#### EXTRACTED ENTRIES

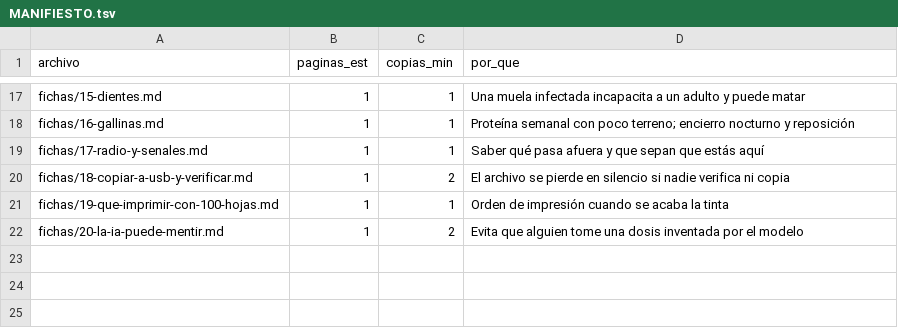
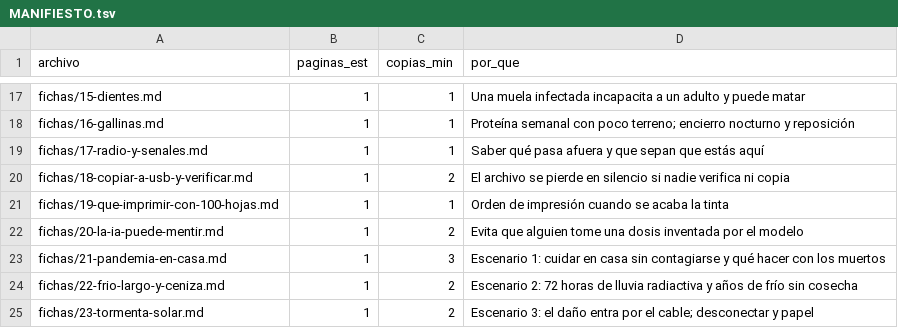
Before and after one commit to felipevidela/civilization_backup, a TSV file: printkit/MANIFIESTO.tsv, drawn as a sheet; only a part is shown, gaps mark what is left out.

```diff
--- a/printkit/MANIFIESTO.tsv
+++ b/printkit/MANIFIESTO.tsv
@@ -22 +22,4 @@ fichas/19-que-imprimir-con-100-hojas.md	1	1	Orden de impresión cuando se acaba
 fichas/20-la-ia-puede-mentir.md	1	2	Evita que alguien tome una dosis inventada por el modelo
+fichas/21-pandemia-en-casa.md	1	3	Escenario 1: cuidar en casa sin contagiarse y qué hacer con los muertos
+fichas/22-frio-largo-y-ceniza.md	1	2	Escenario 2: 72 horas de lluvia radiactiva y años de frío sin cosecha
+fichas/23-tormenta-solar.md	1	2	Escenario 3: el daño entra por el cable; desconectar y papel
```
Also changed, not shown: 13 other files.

########
#### EXTRACTED ENTRIES

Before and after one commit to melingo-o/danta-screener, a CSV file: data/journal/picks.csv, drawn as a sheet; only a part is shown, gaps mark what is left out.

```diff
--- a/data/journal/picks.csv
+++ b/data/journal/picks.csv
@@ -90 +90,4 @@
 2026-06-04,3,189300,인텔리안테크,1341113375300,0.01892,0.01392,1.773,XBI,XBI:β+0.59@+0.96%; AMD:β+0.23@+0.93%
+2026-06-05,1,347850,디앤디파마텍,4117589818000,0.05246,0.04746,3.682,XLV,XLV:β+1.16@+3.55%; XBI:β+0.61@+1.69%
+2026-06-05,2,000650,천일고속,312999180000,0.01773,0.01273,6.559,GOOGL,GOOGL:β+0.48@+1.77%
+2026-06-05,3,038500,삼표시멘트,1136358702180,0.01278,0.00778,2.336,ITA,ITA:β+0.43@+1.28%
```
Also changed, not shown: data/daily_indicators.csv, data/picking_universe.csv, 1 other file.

########
#### EXTRACTED ENTRIES

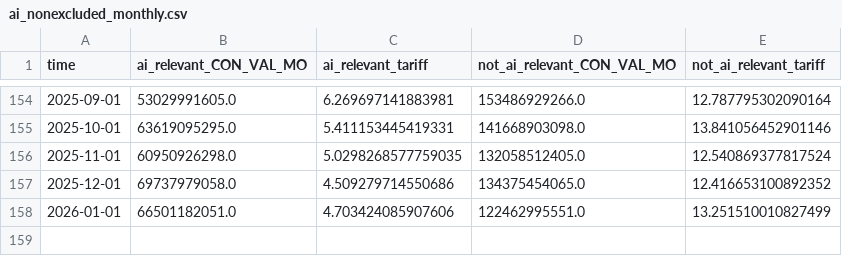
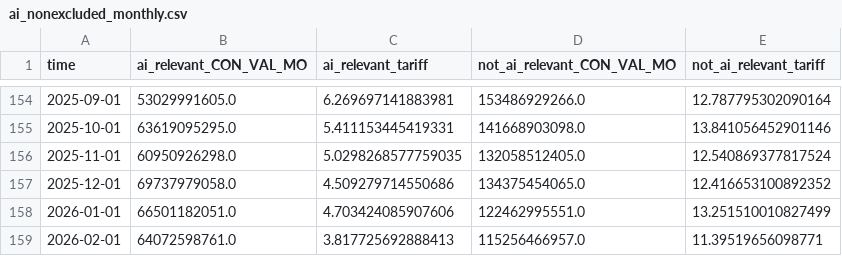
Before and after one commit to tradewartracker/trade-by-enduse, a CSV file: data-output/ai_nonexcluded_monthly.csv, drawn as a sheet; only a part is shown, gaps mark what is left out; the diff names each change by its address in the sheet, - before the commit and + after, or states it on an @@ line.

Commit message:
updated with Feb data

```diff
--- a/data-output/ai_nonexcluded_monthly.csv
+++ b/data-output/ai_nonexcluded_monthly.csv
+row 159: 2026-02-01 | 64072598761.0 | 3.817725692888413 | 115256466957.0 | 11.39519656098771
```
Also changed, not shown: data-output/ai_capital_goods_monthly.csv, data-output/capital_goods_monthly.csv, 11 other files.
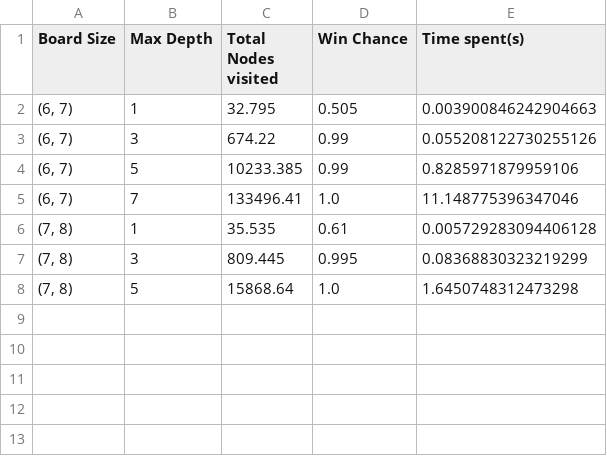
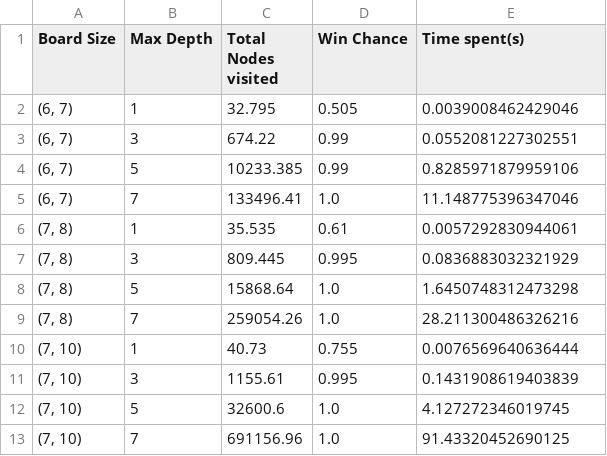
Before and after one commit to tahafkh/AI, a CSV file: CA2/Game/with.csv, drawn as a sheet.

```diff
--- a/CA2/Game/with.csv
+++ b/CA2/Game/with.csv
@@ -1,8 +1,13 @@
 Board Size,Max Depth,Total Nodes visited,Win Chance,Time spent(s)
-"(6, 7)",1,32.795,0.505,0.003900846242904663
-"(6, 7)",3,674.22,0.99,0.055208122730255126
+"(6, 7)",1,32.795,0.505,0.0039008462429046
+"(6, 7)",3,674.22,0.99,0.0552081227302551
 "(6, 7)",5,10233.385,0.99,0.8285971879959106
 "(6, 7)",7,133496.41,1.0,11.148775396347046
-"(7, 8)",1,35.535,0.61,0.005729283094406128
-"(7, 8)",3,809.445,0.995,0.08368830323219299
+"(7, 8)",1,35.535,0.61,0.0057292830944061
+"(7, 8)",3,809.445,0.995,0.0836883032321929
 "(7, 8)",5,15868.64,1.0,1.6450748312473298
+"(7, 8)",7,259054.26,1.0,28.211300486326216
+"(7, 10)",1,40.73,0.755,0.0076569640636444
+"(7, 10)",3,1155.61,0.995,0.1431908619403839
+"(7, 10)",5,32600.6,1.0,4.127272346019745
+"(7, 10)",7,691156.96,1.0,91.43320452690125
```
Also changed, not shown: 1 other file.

########

Out of the entries above, write out only the lines between the line holding "to felipevidela/civilization_backup, a" and the line holding "Also changed, not shown: 13 other files.", inclusive, each exactly as given.

### YOUR RESPONSE
Before and after one commit to felipevidela/civilization_backup, a TSV file: printkit/MANIFIESTO.tsv, drawn as a sheet; only a part is shown, gaps mark what is left out.

```diff
--- a/printkit/MANIFIESTO.tsv
+++ b/printkit/MANIFIESTO.tsv
@@ -22 +22,4 @@ fichas/19-que-imprimir-con-100-hojas.md	1	1	Orden de impresión cuando se acaba
 fichas/20-la-ia-puede-mentir.md	1	2	Evita que alguien tome una dosis inventada por el modelo
+fichas/21-pandemia-en-casa.md	1	3	Escenario 1: cuidar en casa sin contagiarse y qué hacer con los muertos
+fichas/22-frio-largo-y-ceniza.md	1	2	Escenario 2: 72 horas de lluvia radiactiva y años de frío sin cosecha
+fichas/23-tormenta-solar.md	1	2	Escenario 3: el daño entra por el cable; desconectar y papel
```
Also changed, not shown: 13 other files.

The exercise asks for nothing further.